◆ **What is expected**
Go through the lines below one by one and count those holding the string "prepare". Give the count alone.

◆ **Material shown**
========================================
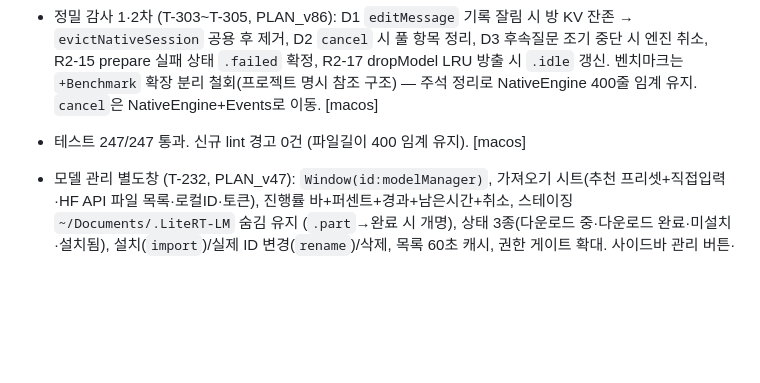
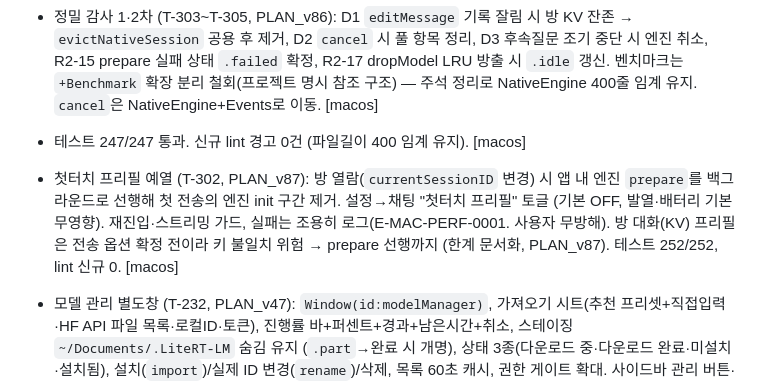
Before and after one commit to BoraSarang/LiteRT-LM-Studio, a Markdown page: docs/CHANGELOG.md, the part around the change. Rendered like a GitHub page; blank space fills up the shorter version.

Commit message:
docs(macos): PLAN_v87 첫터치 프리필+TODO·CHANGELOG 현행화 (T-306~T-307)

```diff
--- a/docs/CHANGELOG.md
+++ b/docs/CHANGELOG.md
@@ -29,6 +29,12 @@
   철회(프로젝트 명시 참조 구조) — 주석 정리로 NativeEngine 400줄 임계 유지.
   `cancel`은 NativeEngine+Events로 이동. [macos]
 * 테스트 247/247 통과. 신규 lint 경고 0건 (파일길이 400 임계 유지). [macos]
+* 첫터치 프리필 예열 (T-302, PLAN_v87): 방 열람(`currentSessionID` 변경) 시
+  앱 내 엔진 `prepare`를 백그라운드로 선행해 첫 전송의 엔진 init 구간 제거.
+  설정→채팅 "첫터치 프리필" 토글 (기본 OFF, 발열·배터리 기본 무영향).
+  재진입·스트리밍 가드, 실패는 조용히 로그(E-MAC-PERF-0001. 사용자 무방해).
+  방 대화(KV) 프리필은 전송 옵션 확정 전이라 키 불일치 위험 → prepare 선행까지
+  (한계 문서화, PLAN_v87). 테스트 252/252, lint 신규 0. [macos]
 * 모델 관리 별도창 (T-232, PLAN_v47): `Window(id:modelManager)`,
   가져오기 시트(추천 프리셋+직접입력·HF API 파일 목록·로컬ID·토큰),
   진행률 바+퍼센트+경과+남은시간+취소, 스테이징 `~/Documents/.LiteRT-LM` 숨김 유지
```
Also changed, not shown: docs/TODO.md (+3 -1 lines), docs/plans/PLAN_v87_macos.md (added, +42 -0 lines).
========================================
◆ **Task response**
2